Cappadocia (Kappadokia) is a region that was eroded by rain and wind for millions of years due to the soft layers formed by lava and ashes erupted from Erciyes, Hasandagi and Gulludag mountains 60 million years ago. It is considered as the one-of-kind place, thus, visited by millions of tourists every year.
The human settlement in this region dates back to the Paleolithic period. The lands that the Hittites lived became one of the most important centers of Christianity in later periods. The rocky houses and churches have made the region a huge haven for Christians escaping the pressure of the Roman Empire.
The geographer Strabo also mentions the boundaries of Cappadocia in his book “Geographika” (Geography-Anatolia XII. XIII, XIV) written during the period of the Roman Emperor Agustus. According to his definition of Cappadocia, the Taurus Mountains were in the south, the city of Aksaray was in the west, Malatya was in the east and the Black Sea was in the north. Today, the region called Cappadocia is a big spot of geographical formations concentrated on a 250 km2 area, especially in Nevsehir, a region spreading to Kirsehir, Nigde, Aksaray and Kayseri. The most visited regions are; Uchisar, Goreme, Avanos, Urgup, Derinkuyu, Kaymakli and Ihlara and some of there are also home to the locals.
The Cappadocia region is an integral part of nature and history. While geographical events form the Peribacalari, in historical process, people also craves these rocks and turned them into houses, churches and monasteries and adorned them with frescoes, thus, left the traces of civilizations which is thousands of years old. The written history of Cappadocia indicates that, human settlements here date back as far as the Paleolithic periods, which began with the Hittites. Cappadocia is one of the important junctions of the Silk Road, through which the trade colonies conducted their work and established a commercial and social bridge between countries.
In the 12th century BC, with the collapse of the Hittite Empire, a dark period began in the region. The late Hittite Kingdoms which was under the influence of Assyrian and Phrygian communities dominated the region. These kingdoms lasted until the Persian occupation of the 6th century BC.
In 332 BC, the Greater Alexander defeated the Persians, but he faced a great resistance in Cappadocia. In this period, the Kingdom of Cappadocia was already established. Towards the end of the 3rd century BC, the power of the Romans began to rise in the region. In the mid-1st century BC, the Cappadocian Kings were appointed by the Roman generals with the power and finally, dethroned. When the last king of Cappadocia died in 17 AD, the region became a province of Rome.
Christianity came to Cappadocia in the 3rd century AD and the region became center of education and philosophy for them. During the years 303-308, the pressure on the Christians increased. But Cappadocia was an ideal place to protect from repression and to spread Christian teaching.
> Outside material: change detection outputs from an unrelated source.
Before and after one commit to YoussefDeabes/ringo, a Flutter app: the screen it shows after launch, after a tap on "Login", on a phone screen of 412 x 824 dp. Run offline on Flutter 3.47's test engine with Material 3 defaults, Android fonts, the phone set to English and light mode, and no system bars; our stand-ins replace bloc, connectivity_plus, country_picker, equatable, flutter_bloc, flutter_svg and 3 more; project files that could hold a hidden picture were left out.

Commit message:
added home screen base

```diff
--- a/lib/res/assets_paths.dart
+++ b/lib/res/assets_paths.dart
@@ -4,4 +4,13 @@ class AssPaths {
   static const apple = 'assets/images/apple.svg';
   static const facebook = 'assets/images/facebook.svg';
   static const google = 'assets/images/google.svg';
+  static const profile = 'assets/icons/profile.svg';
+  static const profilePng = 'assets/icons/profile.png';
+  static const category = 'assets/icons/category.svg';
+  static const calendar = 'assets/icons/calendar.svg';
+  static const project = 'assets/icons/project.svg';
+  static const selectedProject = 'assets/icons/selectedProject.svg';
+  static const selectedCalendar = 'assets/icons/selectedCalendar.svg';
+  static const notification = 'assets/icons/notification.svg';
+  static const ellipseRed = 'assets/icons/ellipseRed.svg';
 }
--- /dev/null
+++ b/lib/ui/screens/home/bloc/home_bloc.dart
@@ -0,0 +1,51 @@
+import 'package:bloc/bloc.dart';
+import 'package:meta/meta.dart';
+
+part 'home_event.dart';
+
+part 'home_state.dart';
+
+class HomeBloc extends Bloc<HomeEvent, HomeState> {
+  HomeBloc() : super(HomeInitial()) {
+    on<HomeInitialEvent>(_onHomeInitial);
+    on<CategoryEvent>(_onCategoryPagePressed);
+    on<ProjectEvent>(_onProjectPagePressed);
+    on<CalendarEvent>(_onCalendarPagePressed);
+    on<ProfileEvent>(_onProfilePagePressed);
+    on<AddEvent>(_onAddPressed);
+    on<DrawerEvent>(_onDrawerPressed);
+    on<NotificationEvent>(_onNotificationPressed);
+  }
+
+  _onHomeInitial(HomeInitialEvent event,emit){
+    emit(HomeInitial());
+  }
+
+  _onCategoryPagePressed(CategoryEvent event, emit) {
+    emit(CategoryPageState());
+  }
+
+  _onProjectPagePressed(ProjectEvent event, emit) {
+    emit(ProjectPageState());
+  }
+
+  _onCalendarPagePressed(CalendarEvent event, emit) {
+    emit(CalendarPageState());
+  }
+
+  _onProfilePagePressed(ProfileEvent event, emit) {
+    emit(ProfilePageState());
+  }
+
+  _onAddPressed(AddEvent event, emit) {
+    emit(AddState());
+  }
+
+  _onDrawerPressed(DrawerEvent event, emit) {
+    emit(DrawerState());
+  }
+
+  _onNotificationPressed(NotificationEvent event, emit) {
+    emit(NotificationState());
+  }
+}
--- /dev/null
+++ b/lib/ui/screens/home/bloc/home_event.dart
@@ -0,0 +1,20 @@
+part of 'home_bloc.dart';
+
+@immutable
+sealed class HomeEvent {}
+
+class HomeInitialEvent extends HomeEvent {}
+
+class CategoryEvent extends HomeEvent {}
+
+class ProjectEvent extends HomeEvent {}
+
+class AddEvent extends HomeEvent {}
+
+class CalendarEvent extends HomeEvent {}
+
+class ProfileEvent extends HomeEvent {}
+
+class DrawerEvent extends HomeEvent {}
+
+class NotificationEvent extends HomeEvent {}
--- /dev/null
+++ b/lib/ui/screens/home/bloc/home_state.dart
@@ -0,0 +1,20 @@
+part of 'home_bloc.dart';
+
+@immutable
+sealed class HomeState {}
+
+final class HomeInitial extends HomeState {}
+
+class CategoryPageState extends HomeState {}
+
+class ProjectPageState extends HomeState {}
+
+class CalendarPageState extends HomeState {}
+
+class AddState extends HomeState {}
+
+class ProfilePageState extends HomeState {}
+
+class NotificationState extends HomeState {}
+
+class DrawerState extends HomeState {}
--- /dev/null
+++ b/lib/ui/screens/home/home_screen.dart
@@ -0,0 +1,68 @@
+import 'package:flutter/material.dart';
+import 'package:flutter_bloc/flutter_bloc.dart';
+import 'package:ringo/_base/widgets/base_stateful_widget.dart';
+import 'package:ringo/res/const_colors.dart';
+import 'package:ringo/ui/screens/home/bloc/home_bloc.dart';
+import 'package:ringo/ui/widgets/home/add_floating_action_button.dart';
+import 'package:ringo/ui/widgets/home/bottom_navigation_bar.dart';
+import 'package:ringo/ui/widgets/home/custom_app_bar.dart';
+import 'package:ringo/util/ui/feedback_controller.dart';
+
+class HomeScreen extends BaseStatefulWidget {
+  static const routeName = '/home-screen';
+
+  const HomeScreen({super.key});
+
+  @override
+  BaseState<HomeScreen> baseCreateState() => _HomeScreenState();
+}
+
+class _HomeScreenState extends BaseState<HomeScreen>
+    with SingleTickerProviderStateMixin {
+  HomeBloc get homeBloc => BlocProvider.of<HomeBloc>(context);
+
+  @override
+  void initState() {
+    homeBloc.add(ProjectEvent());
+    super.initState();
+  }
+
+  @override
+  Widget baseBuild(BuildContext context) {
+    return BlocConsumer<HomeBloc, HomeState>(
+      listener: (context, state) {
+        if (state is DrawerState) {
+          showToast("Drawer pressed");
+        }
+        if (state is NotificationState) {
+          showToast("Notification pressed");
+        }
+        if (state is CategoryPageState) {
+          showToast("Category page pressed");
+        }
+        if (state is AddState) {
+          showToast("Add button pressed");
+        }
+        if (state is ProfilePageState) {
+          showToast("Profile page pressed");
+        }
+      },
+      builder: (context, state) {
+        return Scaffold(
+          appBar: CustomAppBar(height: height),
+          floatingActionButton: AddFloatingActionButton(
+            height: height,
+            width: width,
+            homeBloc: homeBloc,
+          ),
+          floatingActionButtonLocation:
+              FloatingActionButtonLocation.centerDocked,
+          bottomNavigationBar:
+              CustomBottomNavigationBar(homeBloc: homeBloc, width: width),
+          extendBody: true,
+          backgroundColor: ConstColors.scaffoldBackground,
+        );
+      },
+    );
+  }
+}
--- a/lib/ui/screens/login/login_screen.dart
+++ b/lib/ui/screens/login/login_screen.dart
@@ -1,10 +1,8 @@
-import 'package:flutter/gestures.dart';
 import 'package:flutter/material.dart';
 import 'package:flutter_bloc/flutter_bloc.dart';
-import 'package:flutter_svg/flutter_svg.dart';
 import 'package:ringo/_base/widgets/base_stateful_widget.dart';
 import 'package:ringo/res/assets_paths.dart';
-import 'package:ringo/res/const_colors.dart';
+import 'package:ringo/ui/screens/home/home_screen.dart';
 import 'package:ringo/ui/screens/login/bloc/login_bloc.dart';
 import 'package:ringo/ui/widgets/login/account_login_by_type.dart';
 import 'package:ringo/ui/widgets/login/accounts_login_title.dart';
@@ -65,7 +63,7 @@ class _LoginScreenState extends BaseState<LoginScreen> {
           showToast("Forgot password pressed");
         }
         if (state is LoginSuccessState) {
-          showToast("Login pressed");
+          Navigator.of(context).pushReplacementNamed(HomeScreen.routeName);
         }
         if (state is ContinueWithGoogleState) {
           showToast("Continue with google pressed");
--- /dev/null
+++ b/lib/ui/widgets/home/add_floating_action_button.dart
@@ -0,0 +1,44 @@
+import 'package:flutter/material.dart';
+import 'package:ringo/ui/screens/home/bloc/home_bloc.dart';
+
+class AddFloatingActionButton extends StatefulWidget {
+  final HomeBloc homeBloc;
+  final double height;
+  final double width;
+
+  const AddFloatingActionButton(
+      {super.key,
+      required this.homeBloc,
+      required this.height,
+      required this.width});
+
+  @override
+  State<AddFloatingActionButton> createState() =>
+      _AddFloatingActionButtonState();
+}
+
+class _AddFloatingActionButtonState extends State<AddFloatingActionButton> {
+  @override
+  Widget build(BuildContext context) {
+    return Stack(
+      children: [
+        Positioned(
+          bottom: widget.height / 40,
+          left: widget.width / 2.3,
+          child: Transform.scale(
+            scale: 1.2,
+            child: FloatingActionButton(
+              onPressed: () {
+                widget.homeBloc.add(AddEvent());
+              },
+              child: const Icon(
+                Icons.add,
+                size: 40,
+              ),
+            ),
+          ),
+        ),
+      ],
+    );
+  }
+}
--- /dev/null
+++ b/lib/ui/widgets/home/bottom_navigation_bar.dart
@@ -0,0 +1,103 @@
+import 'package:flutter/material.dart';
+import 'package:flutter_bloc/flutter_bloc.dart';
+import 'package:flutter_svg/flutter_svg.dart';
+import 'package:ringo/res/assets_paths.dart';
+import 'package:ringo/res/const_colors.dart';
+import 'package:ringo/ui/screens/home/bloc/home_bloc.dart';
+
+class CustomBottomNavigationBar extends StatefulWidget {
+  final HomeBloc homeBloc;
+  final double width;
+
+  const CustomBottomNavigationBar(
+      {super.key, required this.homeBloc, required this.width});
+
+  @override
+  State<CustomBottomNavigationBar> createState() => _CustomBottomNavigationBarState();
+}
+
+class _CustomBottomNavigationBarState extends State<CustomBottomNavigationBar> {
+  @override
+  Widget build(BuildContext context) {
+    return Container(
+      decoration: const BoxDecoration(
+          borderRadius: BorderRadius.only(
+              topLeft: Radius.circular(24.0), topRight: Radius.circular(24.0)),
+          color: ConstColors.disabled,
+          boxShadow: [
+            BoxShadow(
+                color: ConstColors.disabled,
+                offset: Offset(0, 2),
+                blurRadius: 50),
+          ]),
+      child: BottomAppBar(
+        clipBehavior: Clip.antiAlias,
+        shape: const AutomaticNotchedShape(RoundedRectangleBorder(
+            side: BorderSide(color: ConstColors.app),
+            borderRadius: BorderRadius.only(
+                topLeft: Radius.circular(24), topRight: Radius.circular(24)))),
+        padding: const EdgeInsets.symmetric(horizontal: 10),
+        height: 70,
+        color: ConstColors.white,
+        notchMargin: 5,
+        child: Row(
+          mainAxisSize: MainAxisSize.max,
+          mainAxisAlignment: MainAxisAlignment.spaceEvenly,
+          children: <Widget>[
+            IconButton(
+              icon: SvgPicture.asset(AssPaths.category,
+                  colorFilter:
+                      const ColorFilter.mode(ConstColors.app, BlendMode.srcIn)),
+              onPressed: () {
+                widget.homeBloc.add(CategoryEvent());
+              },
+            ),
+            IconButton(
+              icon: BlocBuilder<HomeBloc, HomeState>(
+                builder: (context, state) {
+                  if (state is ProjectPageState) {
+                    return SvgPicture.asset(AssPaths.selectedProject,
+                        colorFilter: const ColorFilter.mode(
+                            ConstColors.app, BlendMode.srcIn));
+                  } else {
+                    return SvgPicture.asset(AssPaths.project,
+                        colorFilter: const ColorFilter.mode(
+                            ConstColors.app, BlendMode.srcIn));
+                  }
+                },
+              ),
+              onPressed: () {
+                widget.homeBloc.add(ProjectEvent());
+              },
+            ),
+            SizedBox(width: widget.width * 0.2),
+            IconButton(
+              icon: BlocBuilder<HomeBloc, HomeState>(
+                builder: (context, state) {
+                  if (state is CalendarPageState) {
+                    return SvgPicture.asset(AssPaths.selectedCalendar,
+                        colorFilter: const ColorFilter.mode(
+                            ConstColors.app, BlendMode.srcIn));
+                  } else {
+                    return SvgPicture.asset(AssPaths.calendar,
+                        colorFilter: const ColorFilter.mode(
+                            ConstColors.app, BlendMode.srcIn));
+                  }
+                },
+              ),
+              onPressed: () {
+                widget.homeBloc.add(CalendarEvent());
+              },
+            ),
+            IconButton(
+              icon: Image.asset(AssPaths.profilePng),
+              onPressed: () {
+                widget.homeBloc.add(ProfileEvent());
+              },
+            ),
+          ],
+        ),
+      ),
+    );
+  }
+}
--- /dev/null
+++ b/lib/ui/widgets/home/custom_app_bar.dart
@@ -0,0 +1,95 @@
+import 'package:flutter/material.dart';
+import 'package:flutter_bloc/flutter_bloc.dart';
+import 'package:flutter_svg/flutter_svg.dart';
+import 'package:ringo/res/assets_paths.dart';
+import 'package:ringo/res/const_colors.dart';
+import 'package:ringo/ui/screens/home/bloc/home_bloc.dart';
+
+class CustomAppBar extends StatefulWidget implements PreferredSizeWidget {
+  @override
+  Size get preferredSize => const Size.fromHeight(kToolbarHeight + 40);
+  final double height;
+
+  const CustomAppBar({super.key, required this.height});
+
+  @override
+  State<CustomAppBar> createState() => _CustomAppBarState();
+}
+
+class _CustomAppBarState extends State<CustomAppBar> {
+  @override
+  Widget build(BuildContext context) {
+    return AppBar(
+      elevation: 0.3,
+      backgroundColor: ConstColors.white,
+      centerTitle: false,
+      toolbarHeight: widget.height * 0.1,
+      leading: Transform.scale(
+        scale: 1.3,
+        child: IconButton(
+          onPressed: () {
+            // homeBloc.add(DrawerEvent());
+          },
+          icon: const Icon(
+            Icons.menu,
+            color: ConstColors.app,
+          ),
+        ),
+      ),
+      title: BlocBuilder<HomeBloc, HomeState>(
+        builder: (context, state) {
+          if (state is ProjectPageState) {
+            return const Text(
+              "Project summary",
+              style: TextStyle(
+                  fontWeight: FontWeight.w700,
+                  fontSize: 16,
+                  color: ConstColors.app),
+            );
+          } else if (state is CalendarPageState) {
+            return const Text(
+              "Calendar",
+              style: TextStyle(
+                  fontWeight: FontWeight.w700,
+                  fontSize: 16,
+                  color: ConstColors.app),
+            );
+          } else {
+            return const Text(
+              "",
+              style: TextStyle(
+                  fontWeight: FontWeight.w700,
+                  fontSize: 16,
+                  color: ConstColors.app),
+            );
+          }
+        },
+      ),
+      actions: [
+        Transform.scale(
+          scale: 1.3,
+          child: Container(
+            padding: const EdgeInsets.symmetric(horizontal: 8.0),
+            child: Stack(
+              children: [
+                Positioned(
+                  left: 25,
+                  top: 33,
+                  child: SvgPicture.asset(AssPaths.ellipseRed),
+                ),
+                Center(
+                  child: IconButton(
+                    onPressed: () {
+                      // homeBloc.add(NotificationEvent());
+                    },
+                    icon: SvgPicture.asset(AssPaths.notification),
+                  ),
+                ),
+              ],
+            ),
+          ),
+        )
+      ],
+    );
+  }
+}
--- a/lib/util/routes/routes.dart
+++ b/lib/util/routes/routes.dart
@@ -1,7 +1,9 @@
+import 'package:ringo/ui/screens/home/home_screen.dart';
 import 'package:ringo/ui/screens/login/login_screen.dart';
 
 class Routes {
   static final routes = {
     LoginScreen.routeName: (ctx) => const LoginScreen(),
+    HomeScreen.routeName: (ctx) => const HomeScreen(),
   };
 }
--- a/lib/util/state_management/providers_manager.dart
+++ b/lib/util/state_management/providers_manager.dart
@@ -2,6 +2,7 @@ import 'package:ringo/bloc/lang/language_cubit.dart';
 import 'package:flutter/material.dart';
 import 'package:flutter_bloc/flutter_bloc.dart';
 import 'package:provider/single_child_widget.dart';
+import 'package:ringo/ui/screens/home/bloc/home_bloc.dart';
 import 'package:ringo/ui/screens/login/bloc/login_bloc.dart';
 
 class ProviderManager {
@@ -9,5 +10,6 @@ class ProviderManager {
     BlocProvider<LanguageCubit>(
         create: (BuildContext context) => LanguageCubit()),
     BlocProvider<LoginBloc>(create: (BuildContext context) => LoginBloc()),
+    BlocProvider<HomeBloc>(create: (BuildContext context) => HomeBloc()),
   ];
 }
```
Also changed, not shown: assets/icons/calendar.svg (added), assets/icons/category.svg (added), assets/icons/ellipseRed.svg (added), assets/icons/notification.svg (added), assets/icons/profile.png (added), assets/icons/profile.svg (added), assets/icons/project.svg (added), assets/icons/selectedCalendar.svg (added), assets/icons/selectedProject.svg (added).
Deep valleys and caves formed of volcanic soft rocks provided a safe space against Roman soldiers.
The 4th century was the period of people who are later called “the Fathers of Cappadocia”. But the preeminence of the region reached a peak point when III. Leon’s prohibited the icons. In the face of this situation, some pro-icon people began to took refuge in the region. Iconoclasm movement lasted more than a hundred years (726-843). Although a few Cappadocian churches were influenced by Iconoclasm during this period, those who were in favor of icons kept on their worshipping here. The Cappadocian monasteries developed significantly in this period.
Again, during these periods, Arab raids started against Anatolian Christian regions throughout a large area, from Armenia to Cappadocia. People who ran away from these raids caused the styles of the churches in the region to change. In the 11th and 12th centuries, Cappadocia was seized by the Seljuks. In this and the following Ottoman times, the region had a problem-free period. The last Christians in the region left Cappadocia with the permutation of 1924-26, leaving beautiful architectural examples behind.
Today, Cappadocia is an internationally known touristic destination with peerless geographical and historical features. It is a ritual to watch the sunset in hot-air balloons. The hotels structed in the rocks and the massive vineyards are other local attractions that pulls many tourists to the region. Some of the best quality wine of the country is produced around Cappadocia.
Cappadocia, specifically, the Fairy Chimneys, are one of the most important landmarks of Turkey.